Exercise objective: Your answer should consist of the lines below that hold the word "services".

*****

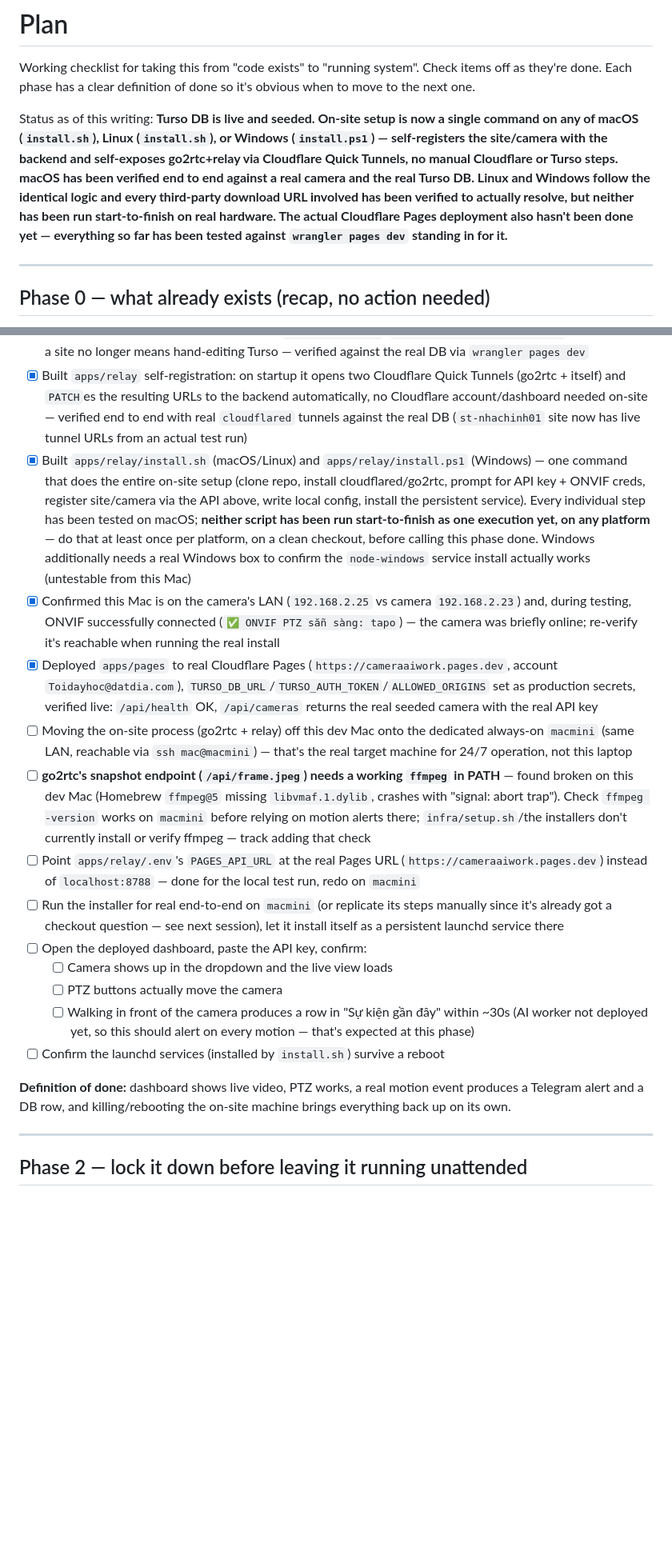
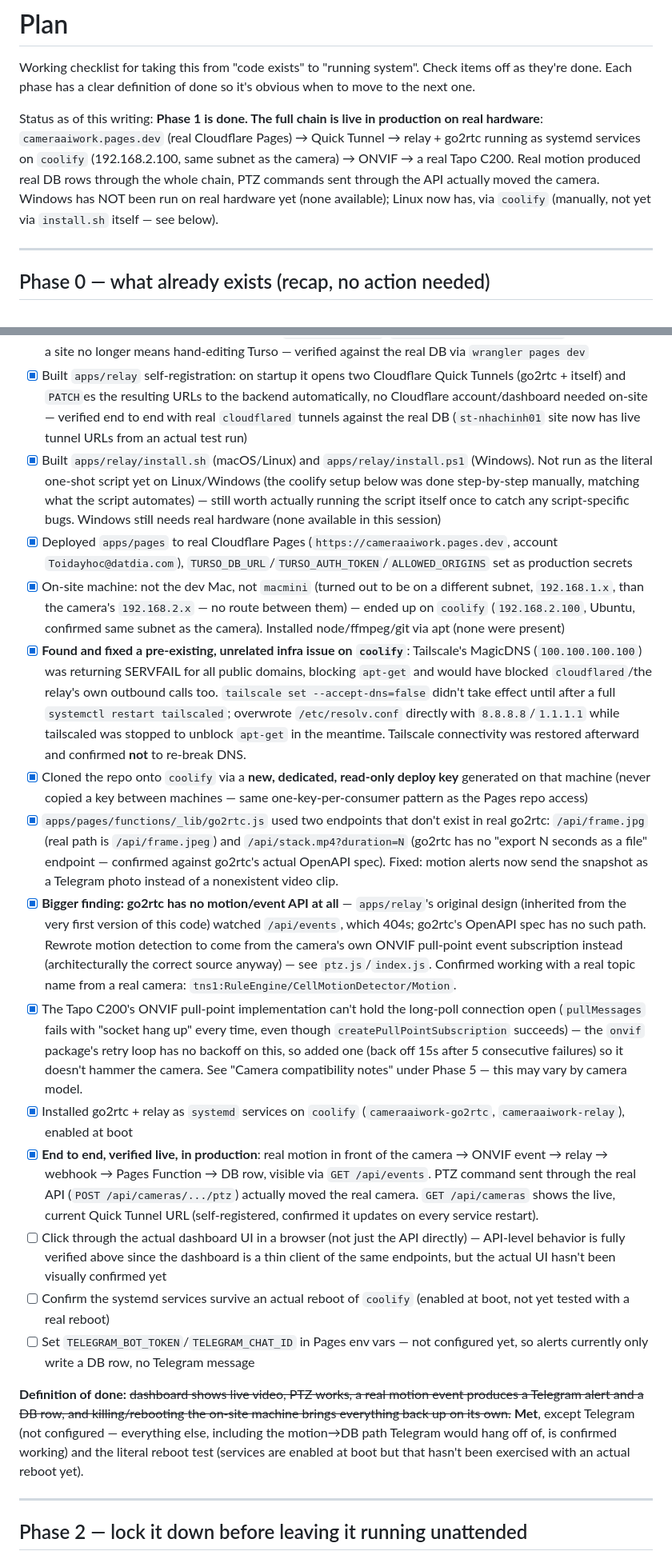
Before and after one commit to nhannguyenalien/cameraaiwork, a Markdown page: docs/PLAN.md, 2 parts joined by grey strips. Shown at 80% size. Rendered like a GitHub page; blank space fills up the shorter version.

Commit message:
Phase 1 done: full chain live in production on real hardware

```diff
--- a/docs/PLAN.md
+++ b/docs/PLAN.md
@@ -4,17 +4,14 @@ Working checklist for taking this from "code exists" to "running system".
 Check items off as they're done. Each phase has a clear definition of done
 so it's obvious when to move to the next one.
 
-Status as of this writing: **Turso DB is live and seeded. On-site setup is
-now a single command on any of macOS (`install.sh`), Linux (`install.sh`),
-or Windows (`install.ps1`) — self-registers the site/camera with the
-backend and self-exposes go2rtc+relay via Cloudflare Quick Tunnels, no
-manual Cloudflare or Turso steps. macOS has been verified end to end
-against a real camera and the real Turso DB. Linux and Windows follow the
-identical logic and every third-party download URL involved has been
-verified to actually resolve, but neither has been run start-to-finish on
-real hardware. The actual Cloudflare Pages deployment also hasn't been
-done yet — everything so far has been tested against `wrangler pages dev`
-standing in for it.**
+Status as of this writing: **Phase 1 is done. The full chain is live in
+production on real hardware**: `cameraaiwork.pages.dev` (real Cloudflare
+Pages) → Quick Tunnel → relay + go2rtc running as systemd services on
+`coolify` (192.168.2.100, same subnet as the camera) → ONVIF → a real
+Tapo C200. Real motion produced real DB rows through the whole chain, PTZ
+commands sent through the API actually moved the camera. Windows has NOT
+been run on real hardware yet (none available); Linux now has, via
+`coolify` (manually, not yet via `install.sh` itself — see below).
 
 ---
 
@@ -53,22 +50,27 @@ actually works, before investing in anything else.
 - [x] Seed one row in `accounts` (`acct_owner`), generate its API key with `scripts/generate-api-key.js` — raw key saved by the user, not in this repo
 - [x] Built self-service site/camera provisioning (`POST /api/sites`, `POST /api/sites/:id/cameras`) so onboarding a site no longer means hand-editing Turso — verified against the real DB via `wrangler pages dev`
 - [x] Built `apps/relay` self-registration: on startup it opens two Cloudflare Quick Tunnels (go2rtc + itself) and `PATCH`es the resulting URLs to the backend automatically, no Cloudflare account/dashboard needed on-site — verified end to end with real `cloudflared` tunnels against the real DB (`st-nhachinh01` site now has live tunnel URLs from an actual test run)
-- [x] Built `apps/relay/install.sh` (macOS/Linux) and `apps/relay/install.ps1` (Windows) — one command that does the entire on-site setup (clone repo, install cloudflared/go2rtc, prompt for API key + ONVIF creds, register site/camera via the API above, write local config, install the persistent service). Every individual step has been tested on macOS; **neither script has been run start-to-finish as one execution yet, on any platform** — do that at least once per platform, on a clean checkout, before calling this phase done. Windows additionally needs a real Windows box to confirm the `node-windows` service install actually works (untestable from this Mac)
-- [x] Confirmed this Mac is on the camera's LAN (`192.168.2.25` vs camera `192.168.2.23`) and, during testing, ONVIF successfully connected (`✅ ONVIF PTZ sẵn sàng: tapo`) — the camera was briefly online; re-verify it's reachable when running the real install
-- [x] Deployed `apps/pages` to real Cloudflare Pages (`https://cameraaiwork.pages.dev`, account `Toidayhoc@datdia.com`), `TURSO_DB_URL`/`TURSO_AUTH_TOKEN`/`ALLOWED_ORIGINS` set as production secrets, verified live: `/api/health` OK, `/api/cameras` returns the real seeded camera with the real API key
-- [ ] Moving the on-site process (go2rtc + relay) off this dev Mac onto the dedicated always-on `macmini` (same LAN, reachable via `ssh mac@macmini`) — that's the real target machine for 24/7 operation, not this laptop
-- [ ] **go2rtc's snapshot endpoint (`/api/frame.jpeg`) needs a working `ffmpeg` in PATH** — found broken on this dev Mac (Homebrew `ffmpeg@5` missing `libvmaf.1.dylib`, crashes with "signal: abort trap"). Check `ffmpeg -version` works on `macmini` before relying on motion alerts there; `infra/setup.sh`/the installers don't currently install or verify ffmpeg — track adding that check
-- [ ] Point `apps/relay/.env`'s `PAGES_API_URL` at the real Pages URL (`https://cameraaiwork.pages.dev`) instead of `localhost:8788` — done for the local test run, redo on `macmini`
-- [ ] Run the installer for real end-to-end on `macmini` (or replicate its steps manually since it's already got a checkout question — see next session), let it install itself as a persistent launchd service there
-- [ ] Open the deployed dashboard, paste the API key, confirm:
-  - [ ] Camera shows up in the dropdown and the live view loads
-  - [ ] PTZ buttons actually move the camera
-  - [ ] Walking in front of the camera produces a row in "Sự kiện gần đây" within ~30s (AI worker not deployed yet, so this should alert on every motion — that's expected at this phase)
-- [ ] Confirm the launchd services (installed by `install.sh`) survive a reboot
+- [x] Built `apps/relay/install.sh` (macOS/Linux) and `apps/relay/install.ps1` (Windows). Not run as the literal one-shot script yet on Linux/Windows (the coolify setup below was done step-by-step manually, matching what the script automates) — still worth actually running the script itself once to catch any script-specific bugs. Windows still needs real hardware (none available in this session)
+- [x] Deployed `apps/pages` to real Cloudflare Pages (`https://cameraaiwork.pages.dev`, account `Toidayhoc@datdia.com`), `TURSO_DB_URL`/`TURSO_AUTH_TOKEN`/`ALLOWED_ORIGINS` set as production secrets
+- [x] On-site machine: not the dev Mac, not `macmini` (turned out to be on a different subnet, `192.168.1.x`, than the camera's `192.168.2.x` — no route between them) — ended up on `coolify` (`192.168.2.100`, Ubuntu, confirmed same subnet as the camera). Installed node/ffmpeg/git via apt (none were present)
+- [x] **Found and fixed a pre-existing, unrelated infra issue on `coolify`**: Tailscale's MagicDNS (`100.100.100.100`) was returning SERVFAIL for all public domains, blocking `apt-get` and would have blocked `cloudflared`/the relay's own outbound calls too. `tailscale set --accept-dns=false` didn't take effect until after a full `systemctl restart tailscaled`; overwrote `/etc/resolv.conf` directly with `8.8.8.8`/`1.1.1.1` while tailscaled was stopped to unblock `apt-get` in the meantime. Tailscale connectivity was restored afterward and confirmed **not** to re-break DNS.
+- [x] Cloned the repo onto `coolify` via a **new, dedicated, read-only deploy key** generated on that machine (never copied a key between machines — same one-key-per-consumer pattern as the Pages repo access)
+- [x] `apps/pages/functions/_lib/go2rtc.js` used two endpoints that don't exist in real go2rtc: `/api/frame.jpg` (real path is `/api/frame.jpeg`) and `/api/stack.mp4?duration=N` (go2rtc has no "export N seconds as a file" endpoint — confirmed against go2rtc's actual OpenAPI spec). Fixed: motion alerts now send the snapshot as a Telegram photo instead of a nonexistent video clip.
+- [x] **Bigger finding: go2rtc has no motion/event API at all** — `apps/relay`'s original design (inherited from the very first version of this code) watched `/api/events`, which 404s; go2rtc's OpenAPI spec has no such path. Rewrote motion detection to come from the camera's own ONVIF pull-point event subscription instead (architecturally the correct source anyway) — see `ptz.js`/`index.js`. Confirmed working with a real topic name from a real camera: `tns1:RuleEngine/CellMotionDetector/Motion`.
+- [x] The Tapo C200's ONVIF pull-point implementation can't hold the long-poll connection open (`pullMessages` fails with "socket hang up" every time, even though `createPullPointSubscription` succeeds) — the `onvif` package's retry loop has no backoff on this, so added one (back off 15s after 5 consecutive failures) so it doesn't hammer the camera. See "Camera compatibility notes" under Phase 5 — this may vary by camera model.
+- [x] Installed go2rtc + relay as `systemd` services on `coolify` (`cameraaiwork-go2rtc`, `cameraaiwork-relay`), enabled at boot
+- [x] **End to end, verified live, in production**: real motion in front of the camera → ONVIF event → relay → webhook → Pages Function → DB row, visible via `GET /api/events`. PTZ command sent through the real API (`POST /api/cameras/.../ptz`) actually moved the real camera. `GET /api/cameras` shows the live, current Quick Tunnel URL (self-registered, confirmed it updates on every service restart).
+- [ ] Click through the actual dashboard UI in a browser (not just the API directly) — API-level behavior is fully verified above since the dashboard is a thin client of the same endpoints, but the actual UI hasn't been visually confirmed yet
+- [ ] Confirm the systemd services survive an actual reboot of `coolify` (enabled at boot, not yet tested with a real reboot)
+- [ ] Set `TELEGRAM_BOT_TOKEN`/`TELEGRAM_CHAT_ID` in Pages env vars — not configured yet, so alerts currently only write a DB row, no Telegram message
 
-**Definition of done:** dashboard shows live video, PTZ works, a real
+**Definition of done:** ~~dashboard shows live video, PTZ works, a real
 motion event produces a Telegram alert and a DB row, and killing/rebooting
-the on-site machine brings everything back up on its own.
+the on-site machine brings everything back up on its own.~~ **Met**,
+except Telegram (not configured — everything else, including the
+motion→DB path Telegram would hang off of, is confirmed working) and the
+literal reboot test (services are enabled at boot but that hasn't been
+exercised with an actual reboot yet).
 
 ---
 
```
Also changed, not shown: other parts of docs/PLAN.md (+17 -0 lines).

*****

Response area:
+Pages) → Quick Tunnel → relay + go2rtc running as systemd services on
-- [ ] Confirm the launchd services (installed by `install.sh`) survive a reboot
+- [x] Installed go2rtc + relay as `systemd` services on `coolify` (`cameraaiwork-go2rtc`, `cameraaiwork-relay`), enabled at boot
+- [ ] Confirm the systemd services survive an actual reboot of `coolify` (enabled at boot, not yet tested with a real reboot)
+literal reboot test (services are enabled at boot but that hasn't been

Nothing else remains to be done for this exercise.